Background: Ventral hernias are common in older adults, and may be repaired via a transversus abdominus release (TAR). Older adults undergoing surgery have unique age-related risk factors, including polypharmacy. Polypharmacy is highly prevalent in older adults and is associated with adverse postoperative outcomes. Our aim was to examine the prevalence and association of polypharmacy with clinical outcomes in older adults undergoing a TAR. Methods: Patients 60 years and older who underwent elective open or robotic bilateral TAR were included in the study.

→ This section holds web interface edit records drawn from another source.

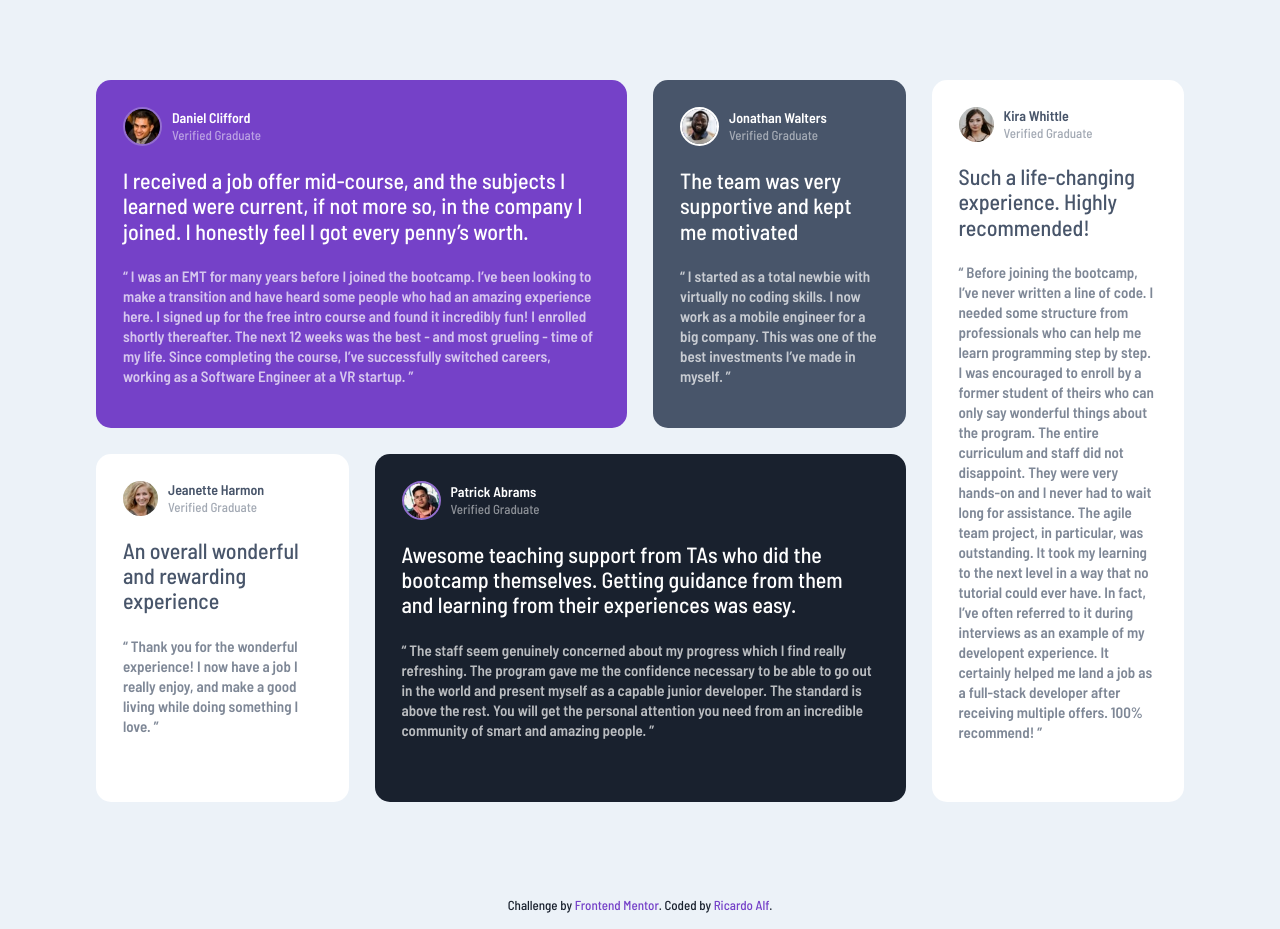
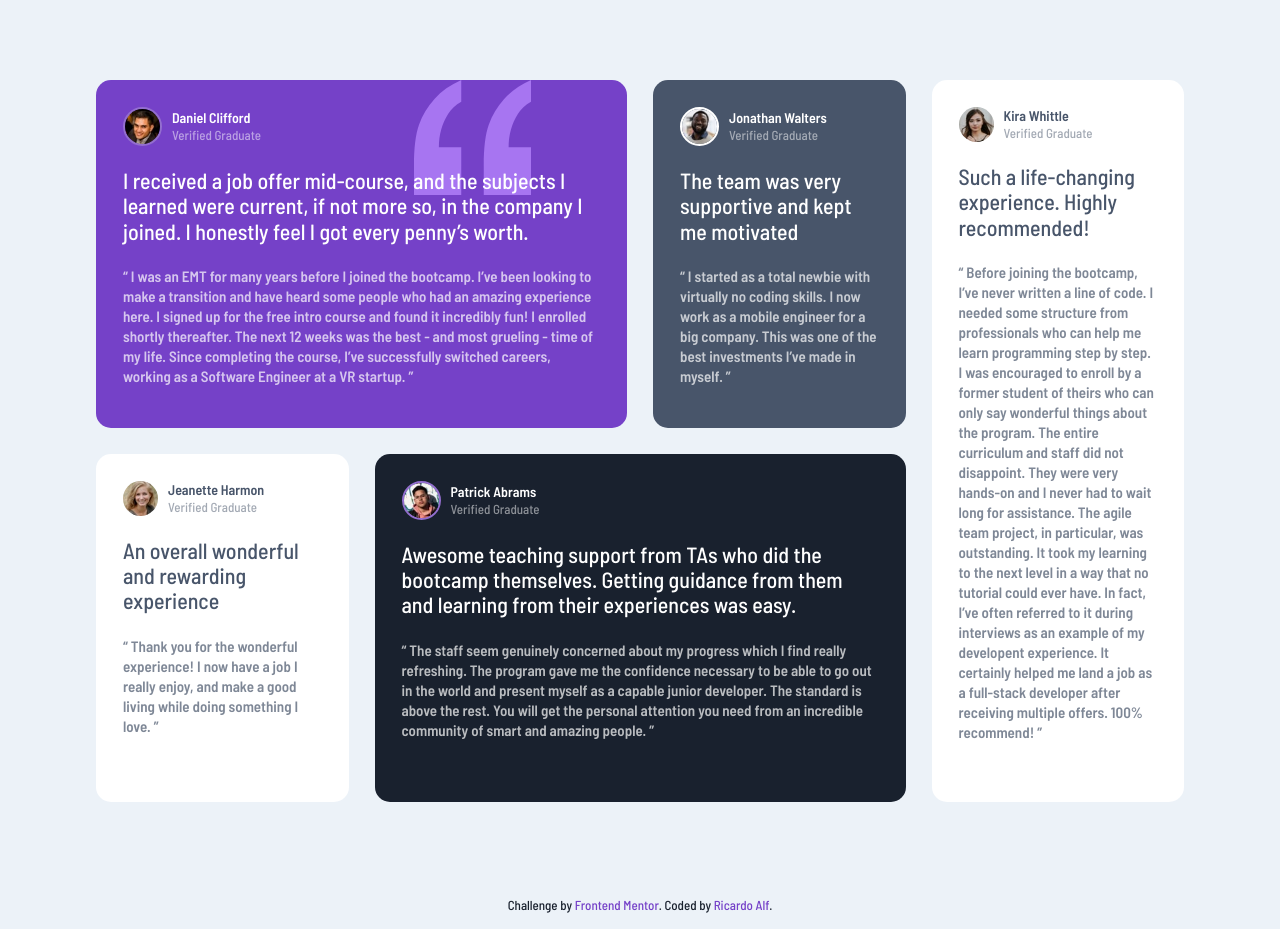
Before and after one commit to rearalf/testimonials-grid-section, a plain HTML site: page index.html in a window 1280 px wide. Drawn offline with Linux system fonts and the light colour scheme.

Commit message:
Agregada imagen de comillas al primer testimonio sw

```diff
--- a/css/style.sass
+++ b/css/style.sass
@@ -37,8 +37,15 @@ a
     &.first-article
         grid-area: card1
         background-color: $moderateViolet
+        position: relative
+        z-index: 0
         & .article-img
             border: 2px solid $moderateVioletBorder
+        & .quotation
+            position: absolute
+            top: 5px
+            right: 20px
+            z-index: -1
     &.second-article
         grid-area: card2
         background-color: $VeryDarkGrayishBlue
@@ -105,6 +112,12 @@ a
             font-size: 15px
             line-height: 20px
 
+        &.first-article
+            & .quotation
+                top: 0
+                right: 96px
+                height: 115px
+
 @media screen and (max-width: 1024px)
     .article-content
         margin-bottom: 2rem
--- a/index.html
+++ b/index.html
@@ -19,6 +19,7 @@
     <main class="container grid-article">
 
         <div class="article-content first-article">
+            <img src="./images/bg-pattern-quotation.svg" alt="quotation" class="quotation">
             <div class="article-perfil">
                 <img src="./images/image-daniel.jpg" alt="image-article" class="article-img">
                 <article class="article-title">
```
Also changed, not shown: css/style.css.
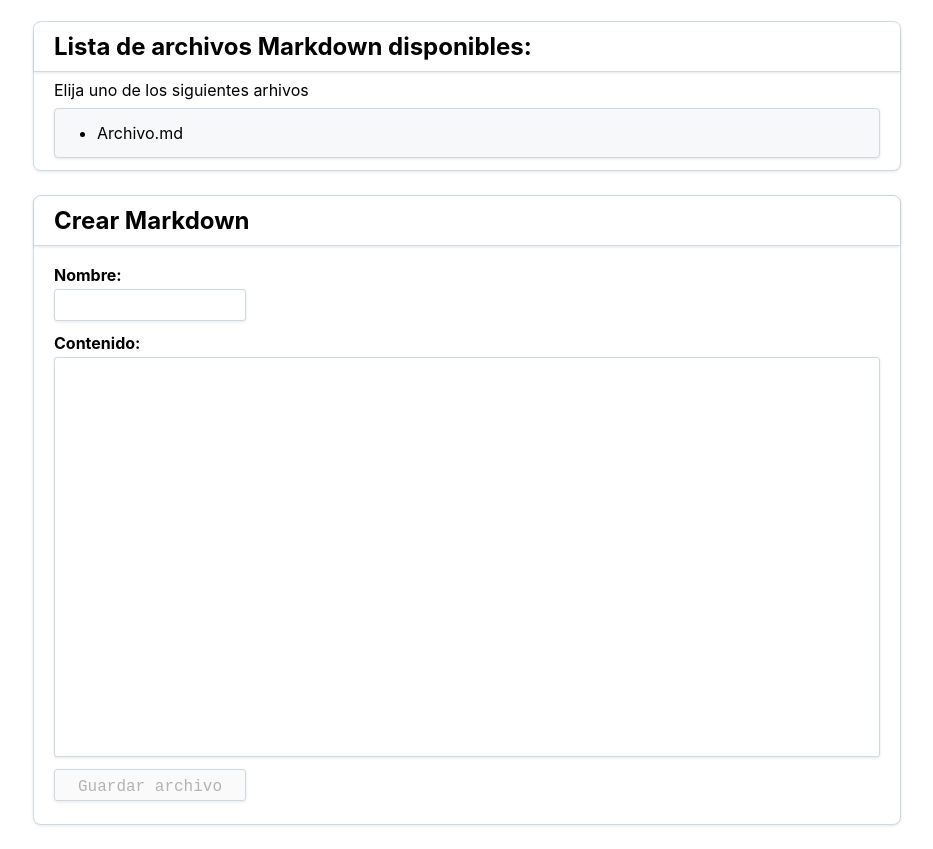
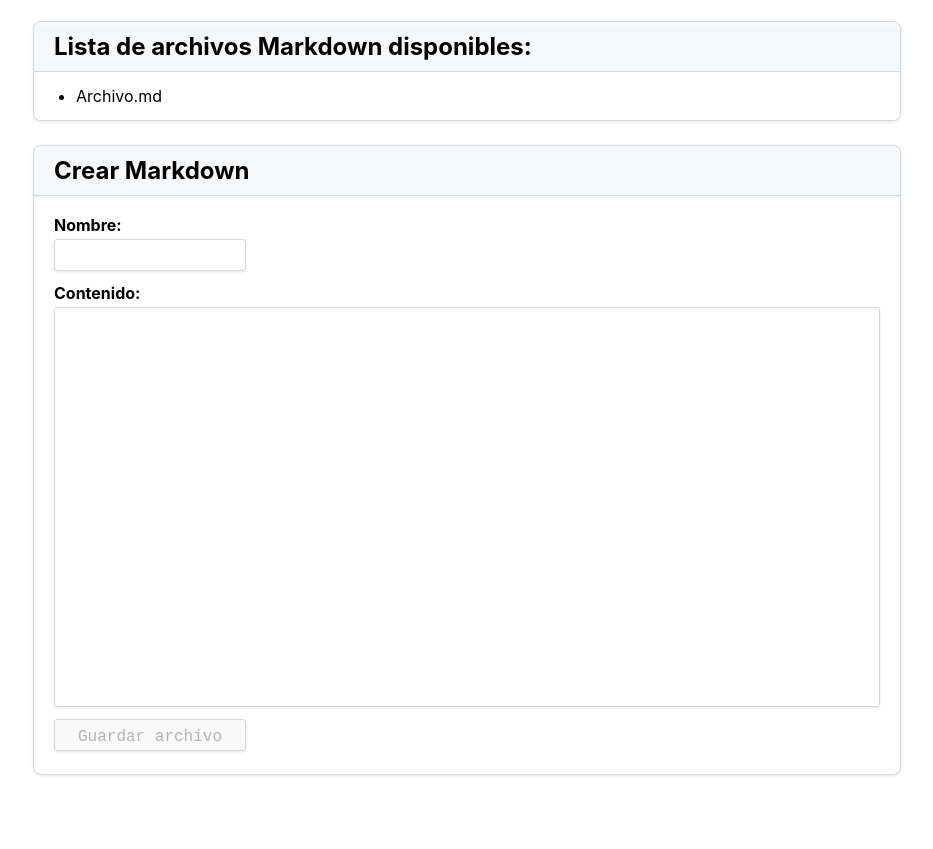
Before and after one commit to JoaquinQFox/lab04-pweb2, a website: page pub/index.html in a window 1280 px wide. Shown: the part 89-938 px from the top of the page, without its empty margins (173-1106 px from the left). After the commit the page ends 888 px from the top, so only its background shows below. Drawn offline with Linux system fonts and the light colour scheme; no server answers.

Commit message:
index.html, style.css: Cambie fondo de subitutitulos y titulos

```diff
--- a/pub/index.html
+++ b/pub/index.html
@@ -18,7 +18,6 @@
         <div id="listaTitulo">
             <h2>Lista de archivos Markdown disponibles:</h2>
         </div>
-        <p>Elija uno de los siguientes arhivos</p>
         <div id="listaDiv">
             <ul>
                 <li><a onclick="cargarArchivo()">Archivo.md</a></li>
--- a/pub/style.css
+++ b/pub/style.css
@@ -25,7 +25,7 @@ header h1 {
     border: 1px solid #d1d9e0;
     border-radius: 8px;
     text-align: center;
-    background-color: white;
+    background-color: #F6F8FA;
     box-shadow: 0 1px 3px rgba(0, 0, 0, 0.1);
     font-size: 30px;
 }
@@ -34,8 +34,9 @@ header h1 {
     margin: 24px 16px;
     border: 1px solid #D1D9E0;
     border-radius: 8px;
-    background-color: #fff;
+    background-color: #F6F8FA;
     box-shadow: 0 1px 3px rgba(0, 0, 0, 0.1);
+    overflow: hidden;
 }
 
 #listaTitulo {
@@ -70,12 +71,8 @@ header h1 {
 }
 
 #listaDiv {
-    margin: 8px 20px 12px;
     padding: 4px 10px;
-    border: 1px solid #d1d9e0;
-    border-radius: 4px;
-    background-color: #F6F8FA;
-    box-shadow: 0 1px 3px rgba(0, 0, 0, 0.1);
+    background-color: #fff;
 }
 
 #sectionMostrarMd {
@@ -84,6 +81,7 @@ header h1 {
     box-shadow: 0 1px 3px rgba(0, 0, 0, 0.1);
     border-radius: 8px;
     background-color: #fff;
+    overflow: hidden;
     display: none;
 }
 
@@ -93,6 +91,7 @@ header h1 {
     padding: 10px 20px;
     box-shadow: 0 1px 3px rgba(0, 0, 0, 0.1);
     font-size: 14px;
+    background-color: #F6F8FA;
 }
 
 #divTextoArchivo {
@@ -189,12 +188,14 @@ header h1 {
     border-radius: 8px;
     box-shadow: 0 1px 3px rgba(0, 0, 0, 0.1);
     background-color: #fff;
+    overflow: hidden;
 }
 
 #tituloCrearMd {
     width: 100%;
     border-bottom: 1px solid #D1D9E0;
     box-shadow: 0 1px 3px rgba(0, 0, 0, 0.1);
+    background-color: #F6F8FA;
 }
 
 #tituloCrearMd h2 {
```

Average daily medications taken preoperatively was collected and stratified by tertiles. Baseline demographic data, peri- and postoperative outcomes, and 30-day outcomes were collected. Results: There were 132 total patients with an average age of 67.8 years. The number of daily medications ranged from 0 to 28, with an overall mean of 11.2 medications. Patients in tertile 1 took an average of 5.3 medications, tertile 2 10.5 medications, and tertile 3 17.9 medications. Patients in tertile 3 had more than double the rate of in-hospital complications (0.7) compared to tertiles 1 and 2 (0.3 and 0.3, respectively; p = 0.03). A greater number of daily medications was independently associated with postoperative delirium [odds ratio (OR) 1.2, 95% confidence interval (CI) 1.0–1.3], cardiac events (OR 1.2, 95% CI 1.0–1.3), ICU stay (OR 1.2, 95% CI 1.0–1.3), and discharge to a skilled nursing facility (SNF) (OR 1.2, 95% CI 1.0–1.5). Conclusions: Polypharmacy was very common in older adults undergoing a TAR, and was associated with in-hospital complications, postoperative delirium, cardiac events, ICU stay, length of stay, and discharge to a SNF. Additional study is needed to assess if preoperative interventions to limit polypharmacy will improve outcomes for older adults undergoing a TAR.
- Ventral hernia